When SIPP operators became more aware of these processes and were alerted to concentrations of this business, the scammers tried to spread the investments through many IFA’s (Independent Financial Advisers) and to various SIPP firms. However, SIPP operators’ then tightened their procedures and indeed the Financial Conduct Authority (FCA) took steps to prevent the misuse of SIPPs, effectively cutting off this source of funding. Scammers took little time to rearrange their pitch to continue to promote their investments but this time to also introduce to their victims the Small Self-Administered Scheme (SSAS), another pension vehicle, more complex to arrange but importantly, perceived as being less well regulated and controlled.
The Pensions Regulator, which does regulate SSAS and HMRC are however already aware of the potential misuse of SSASs and the latter has introduced legislation requiring a “fit and proper administrator”, which will be a party responsible for the tax affairs and reporting of each scheme. Banks have joined forces, in many circumstances refusing to establish accounts for schemes unless a recognised professional administrator is in place. One hopes that this role whilst not specifically tasked to prevent inappropriate investment, might at least raise suitable warnings. Scammers can see another door closing as the result of regulatory and professional bodies’ intervention.
So where will the next mutation take the scammers?
Perhaps where there is no regulatory or professional body to intervene and a window has just been opened by the pension reforms introduced by the Government. Whilst the freedom afforded by these proposals, due to come into effect from April 2015 is to be applauded, they do have the potential to put individuals in receipt of not only their tax free cash sum, but the rest of their pension pot, albeit the latter subject to some tax. Enter the opportunity to promote unregulated investment to these individuals directly, that needs no regulatory or professional body to approve the individuals own person investments.

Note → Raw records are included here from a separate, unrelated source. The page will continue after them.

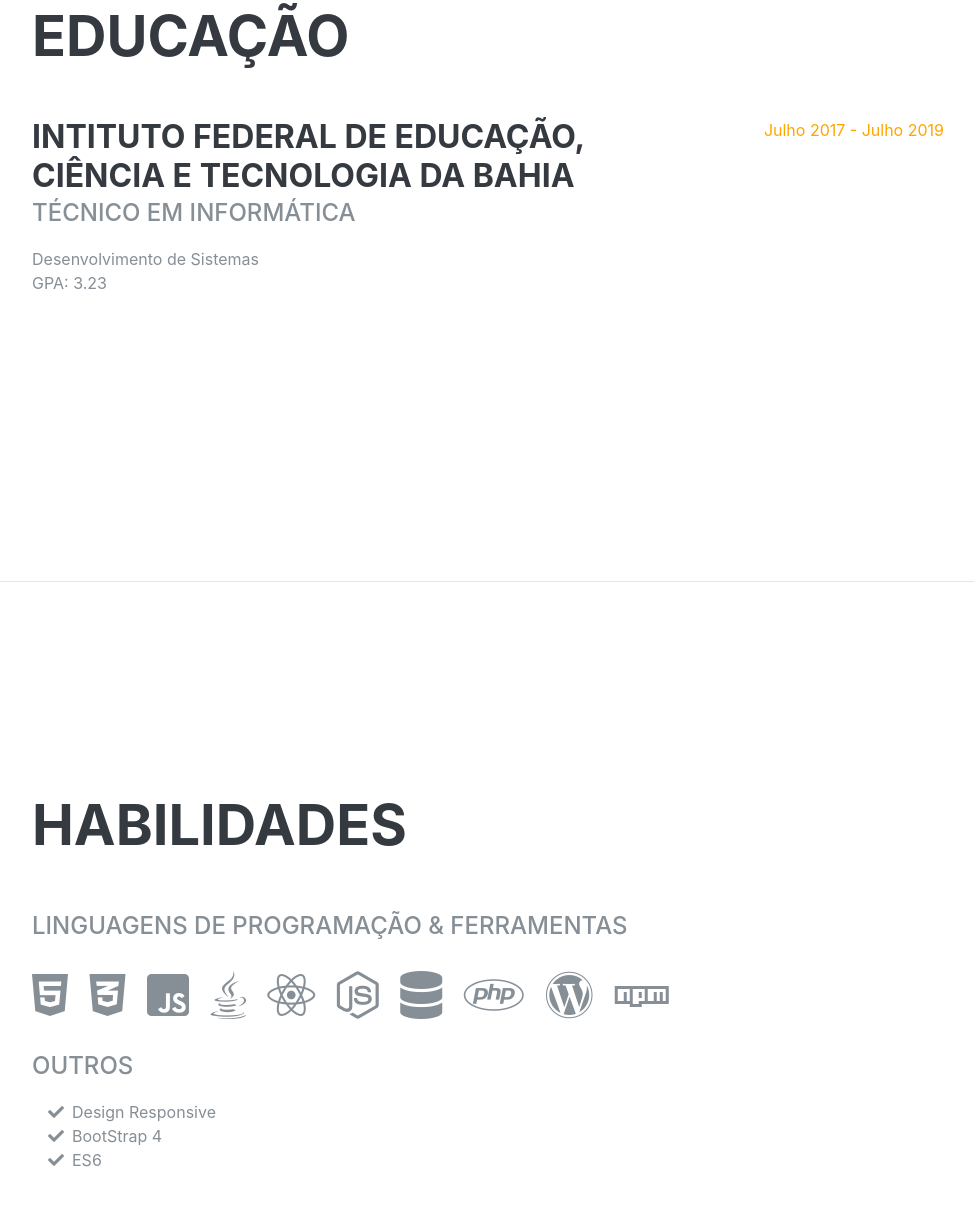
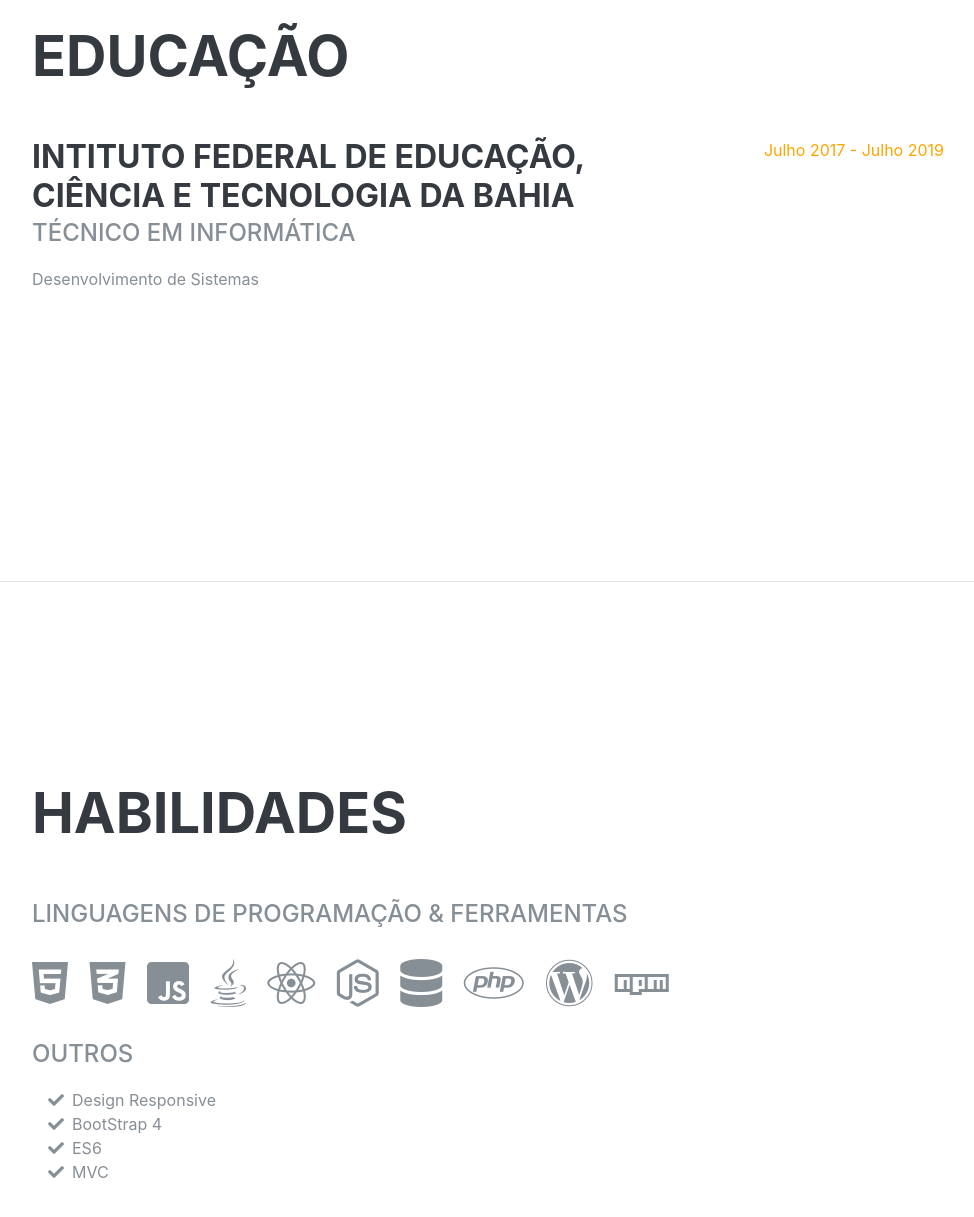
Before and after one commit to KallSnake/kallsnake.github.io, a plain HTML site: page index.html in a window 1280 px wide. Shown: the part 1821-3038 px from the top of the page, without its empty margins (288-1262 px from the left). Drawn offline with nearby package versions, Linux system fonts and the light colour scheme; a web font is replaced by a local one.

Commit message:
Update index.html

```diff
--- a/index.html
+++ b/index.html
@@ -214,8 +214,6 @@
 
             <div> Desenvolvimento de Sistemas </div>
 
-            <p> GPA: 3.23 </p>
-
           </div>
 
           <div class="resume-date text-md-right">
@@ -340,6 +338,14 @@
 
           </li>
 
+	  <li>
+
+            <i class="fa-li fa fa-check"></i>
+
+            MVC
+
+          </li>
+
         </ul>
         <!-- FIM CONTEUDO -->
 
```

Whilst, this may be the case, we do have the opportunity to educate these individuals and inclusion of a warning in the proposed guidance guarantee, to be made available to all individuals intending to draw from their money purchase pensions, would be a good place to start. The FCA has recently published a guide: www.fca.org.uk/consumers/scams aimed at helping consumers identify scams and to prevent them being duped into losing money. The guide recommends approaching a regulated adviser if in any doubt.
Less consumers falling prey to these individuals can only be a good thing, but it requires the combined efforts of the financial profession bodies to be not only reactive but proactive to the ever evolving world of the scammer.
Note: This article reflects the view of the author. It does not necessarily reflect the view of Investment Sense Limited. The article has been checked and approved to ensure that it is both accurate and not misleading. However, this is a blog and the reader should accept that by its very nature many of the points are subjective and opinions of the author.
About the author
|Martin joined Dentons in 1988 having spent time with Sun Alliance and Crown Financial Management and is responsible for pension technical support to intermediaries and media relations at Dentons. He qualified as an Associate of the Pensions Management Institute in 1994 and is an authorised and regulated individual with over 30 years experience in the self invested pensions market. Martin is a regular commentator on self invested pensions and industry issues and spends much of his time presenting to advisers about key industry changes and opportunities in the pensions market.|